→ Exercise goal
Check each line of the data for "laboratory", and copy the ones that have it.

(Itemized modification records)

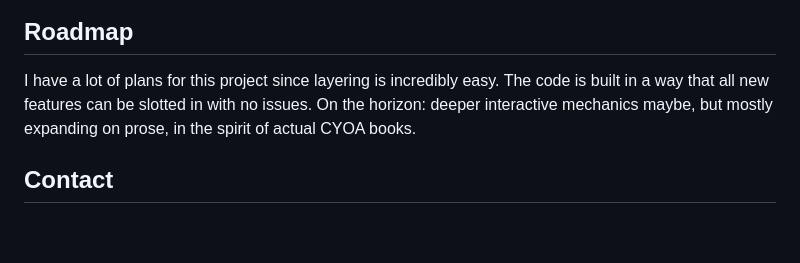
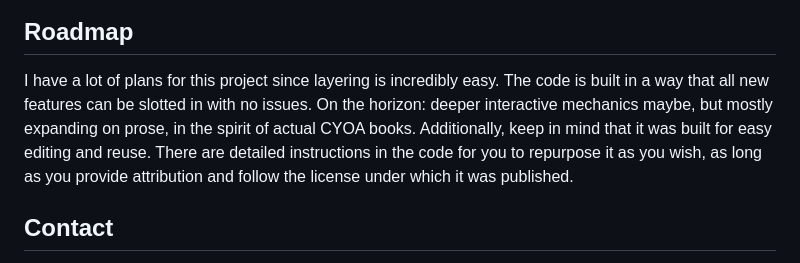
Before and after one commit to foxden-labs/foxden-labs.github.io, a Markdown page: README.md, the part around the change. Rendered like a GitHub page; blank space fills up the shorter version.

```diff
--- a/README.md
+++ b/README.md
@@ -112,7 +112,7 @@ There's nothing to install.
 
 ## Roadmap
 
-I have a lot of plans for this project since layering is incredibly easy. The code is built in a way that all new features can be slotted in with no issues. On the horizon: deeper interactive mechanics maybe, but mostly expanding on prose, in the spirit of actual CYOA books.
+I have a lot of plans for this project since layering is incredibly easy. The code is built in a way that all new features can be slotted in with no issues. On the horizon: deeper interactive mechanics maybe, but mostly expanding on prose, in the spirit of actual CYOA books. Additionally, keep in mind that it was built for easy editing and reuse. There are detailed instructions in the code for you to repurpose it as you wish, as long as you provide attribution and follow the license under which it was published.
 
 ## Contact
 
```
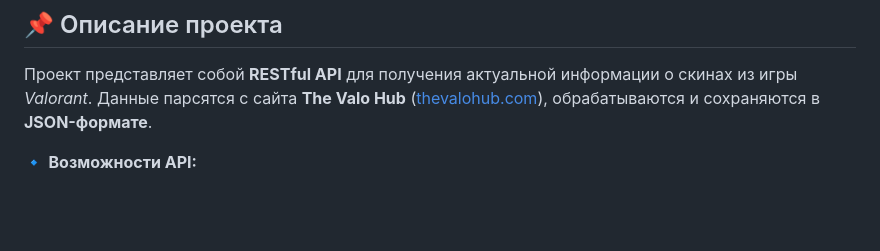
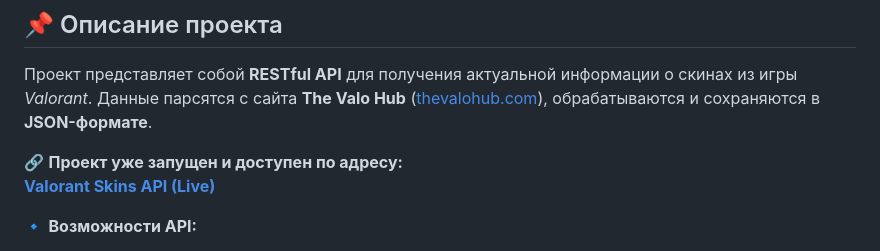
Before and after one commit to calmnessBeforeStorm/valoSkinApi, a Markdown page: readme.md, the part around the change. Drawn GitHub-style; blank space fills up the shorter version.

```diff
--- a/readme.md
+++ b/readme.md
@@ -2,6 +2,9 @@
 
 ## 📌 Описание проекта
 Проект представляет собой **RESTful API** для получения актуальной информации о скинах из игры *Valorant*. Данные парсятся с сайта **The Valo Hub** ([thevalohub.com](https://www.thevalohub.com)), обрабатываются и сохраняются в **JSON-формате**.
+
+🔗 **Проект уже запущен и доступен по адресу:**
+**[Valorant Skins API (Live)](https://valoskin-production.up.railway.app/)**
 
 🔹 **Возможности API:**
 - 📜 Получать список всех оружий и их скинов.
```
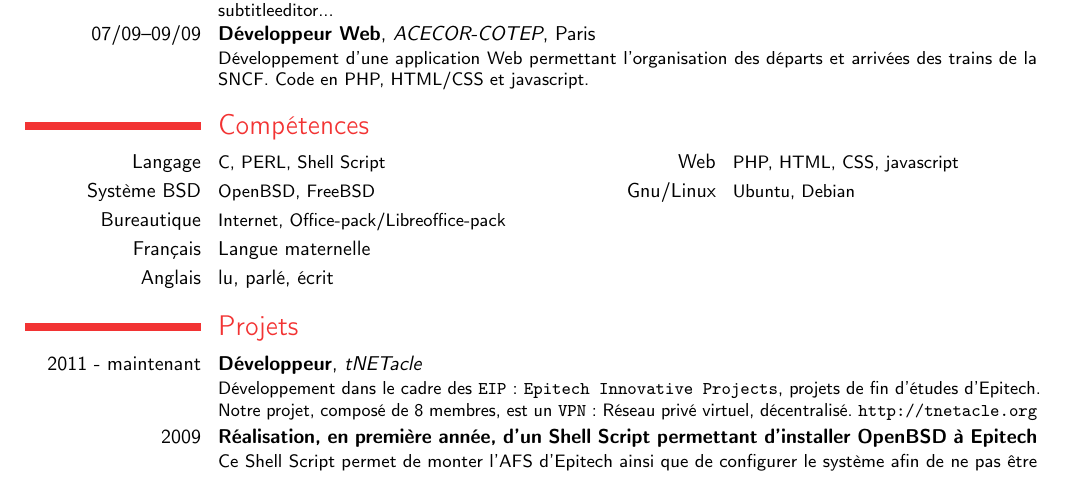
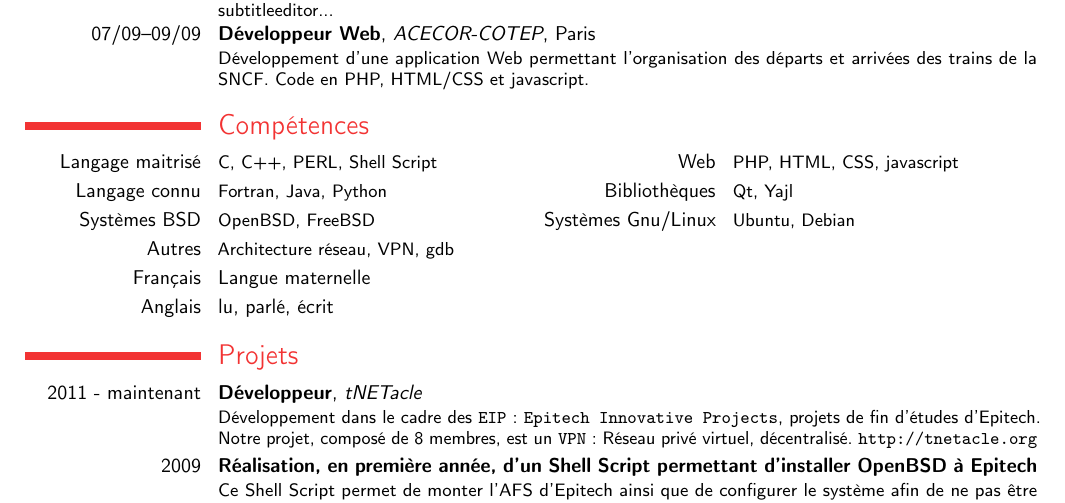
Before and after one commit to tribouille/random-stuff, a LaTeX CV (cv/CV_FR.tex, which reads cv/competences.tex): part of the page, cut so that both start at the same text. Compiled offline with pdfLaTeX.

Commit message:
change the list of competences, add more

```diff
--- a/cv/competences.tex
+++ b/cv/competences.tex
@@ -1,7 +1,8 @@
 \section{Compétences}
-\cvcomputer{Langage}{C, PERL, Shell Script}{Web}{PHP, HTML, CSS, javascript}
-\cvcomputer{Système BSD}{OpenBSD, FreeBSD}{Gnu/Linux}{Ubuntu, Debian}
-\cvcomputer{Bureautique}{Internet, Office-pack/Libreoffice-pack}{}{}
+\cvcomputer{Langage maitrisé}{C, C++, PERL, Shell Script}{Web}{PHP, HTML, CSS, javascript}
+\cvcomputer{Langage connu}{Fortran, Java, Python}{Bibliothèques}{Qt, Yajl}
+\cvcomputer{Systèmes BSD}{OpenBSD, FreeBSD}{Systèmes Gnu/Linux}{Ubuntu, Debian}
+\cvcomputer{Autres}{Architecture réseau, VPN, gdb}{}{}
 
 \cvlanguage{Français}{Langue maternelle}{}
 \cvlanguage{Anglais}{lu, parlé, écrit}{}
```
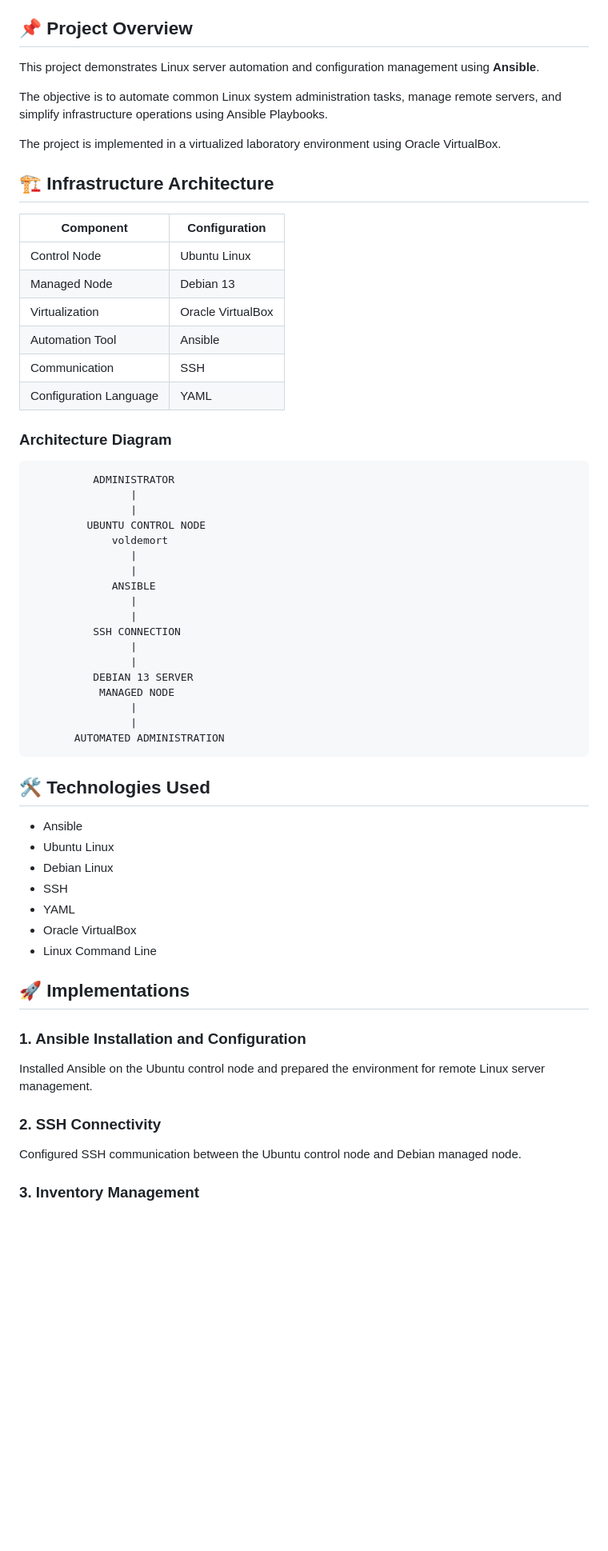
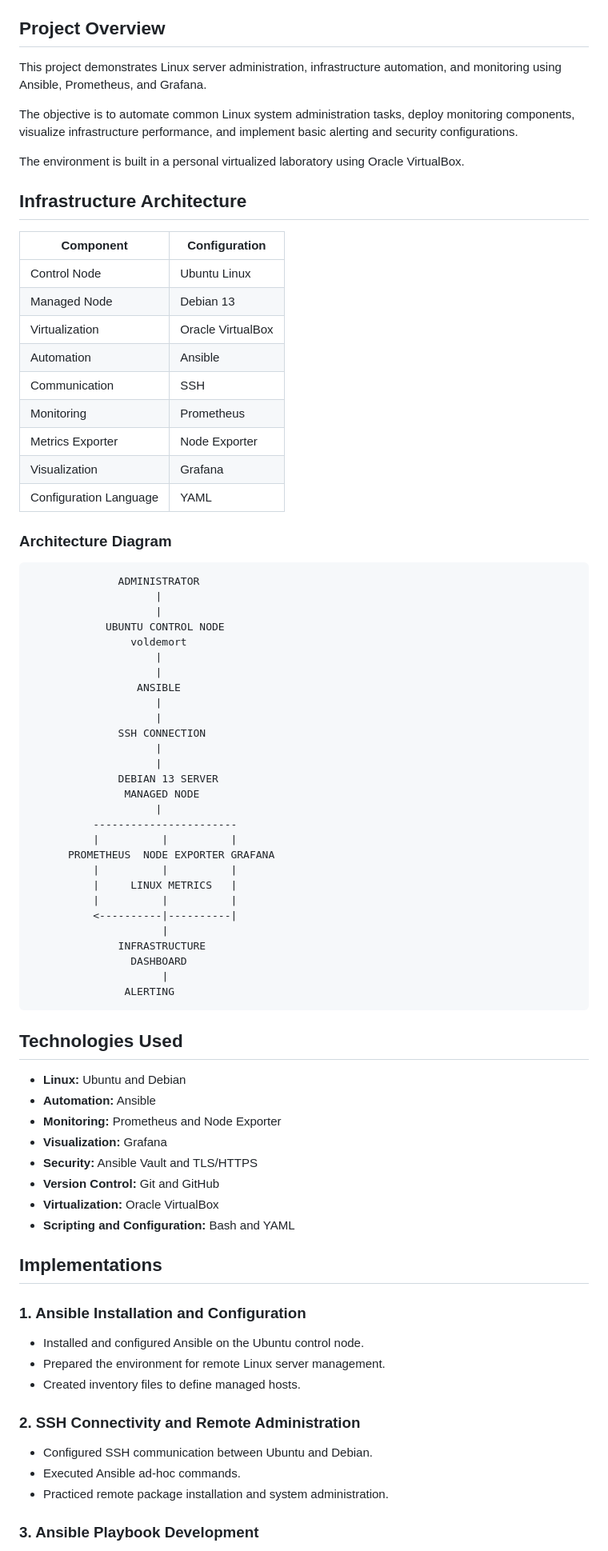
Before and after one commit to johnpauljavier/ansible-linux-automation, a Markdown page: README.md, the part around one of its changes. Shown at 80% size. Drawn GitHub-style; blank space fills up the shorter version.

````diff
--- a/README.md
+++ b/README.md
@@ -7,66 +9,84 @@
 ![Status](https://img.shields.io/badge/Project-In_Progress-yellow)
 
-## 📌 Project Overview
+## Project Overview
 
-This project demonstrates Linux server automation and configuration management using **Ansible**.
+This project demonstrates Linux server administration, infrastructure automation, and monitoring using Ansible, Prometheus, and Grafana.
 
-The objective is to automate common Linux system administration tasks, manage remote servers, and simplify infrastructure operations using Ansible Playbooks.
+The objective is to automate common Linux system administration tasks, deploy monitoring components, visualize infrastructure performance, and implement basic alerting and security configurations.
 
-The project is implemented in a virtualized laboratory environment using Oracle VirtualBox.
+The environment is built in a personal virtualized laboratory using Oracle VirtualBox.
 
-## 🏗️ Infrastructure Architecture
+## Infrastructure Architecture
 
 | Component | Configuration |
 |---|---|
 | Control Node | Ubuntu Linux |
 | Managed Node | Debian 13 |
 | Virtualization | Oracle VirtualBox |
-| Automation Tool | Ansible |
+| Automation | Ansible |
 | Communication | SSH |
+| Monitoring | Prometheus |
+| Metrics Exporter | Node Exporter |
+| Visualization | Grafana |
 | Configuration Language | YAML |
 
 ### Architecture Diagram
 
 ```text
-          ADMINISTRATOR
-                |
-                |
-         UBUNTU CONTROL NODE
-             voldemort
-                |
-                |
-             ANSIBLE
-                |
-                |
-          SSH CONNECTION
-                |
-                |
-          DEBIAN 13 SERVER
-           MANAGED NODE
-                |
-                |
-       AUTOMATED ADMINISTRATION
+              ADMINISTRATOR
+                    |
+                    |
+            UBUNTU CONTROL NODE
+                voldemort
+                    |
+                    |
+                 ANSIBLE
+                    |
+                    |
+              SSH CONNECTION
+                    |
+                    |
+              DEBIAN 13 SERVER
+               MANAGED NODE
+                    |
+          -----------------------
+          |          |          |
+      PROMETHEUS  NODE EXPORTER GRAFANA
+          |          |          |
+          |     LINUX METRICS   |
+          |          |          |
+          <----------|----------|
+                     |
+              INFRASTRUCTURE
+                DASHBOARD
+                     |
+               ALERTING
 ```
 
-## 🛠️ Technologies Used
+## Technologies Used
 
-- Ansible
-- Ubuntu Linux
-- Debian Linux
-- SSH
-- YAML
-- Oracle VirtualBox
-- Linux Command Line
+- **Linux:** Ubuntu and Debian
+- **Automation:** Ansible
+- **Monitoring:** Prometheus and Node Exporter
+- **Visualization:** Grafana
+- **Security:** Ansible Vault and TLS/HTTPS
+- **Version Control:** Git and GitHub
+- **Virtualization:** Oracle VirtualBox
+- **Scripting and Configuration:** Bash and YAML
 
-## 🚀 Implementations
+## Implementations
 
 ### 1. Ansible Installation and Configuration
 
-Installed Ansible on the Ubuntu control node and prepared the environment for remote Linux server management.
+- Installed and configured Ansible on the Ubuntu control node.
+- Prepared the environment for remote Linux server management.
+- Created inventory files to define managed hosts.
 
-### 2. SSH Connectivity
+### 2. SSH Connectivity and Remote Administration
 
-Configured SSH communication between the Ubuntu control node and Debian managed node.
+- Configured SSH communication between Ubuntu and Debian.
+- Executed Ansible ad-hoc commands.
+- Practiced remote package installation and system administration.
 
-### 3. Inventory Management
+### 3. Ansible Playbook Development
 
````
Also changed, not shown: other parts of README.md (+111 -38 lines), grafana/README.md (added, +64 -0 lines), prometheus/README.md (added, +59 -0 lines), grafana/screenshots/infrastructure-monitoring-dashboard.png (added), 13 other files.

→ Worked solution
-The project is implemented in a virtualized laboratory environment using Oracle VirtualBox.
+The environment is built in a personal virtualized laboratory using Oracle VirtualBox.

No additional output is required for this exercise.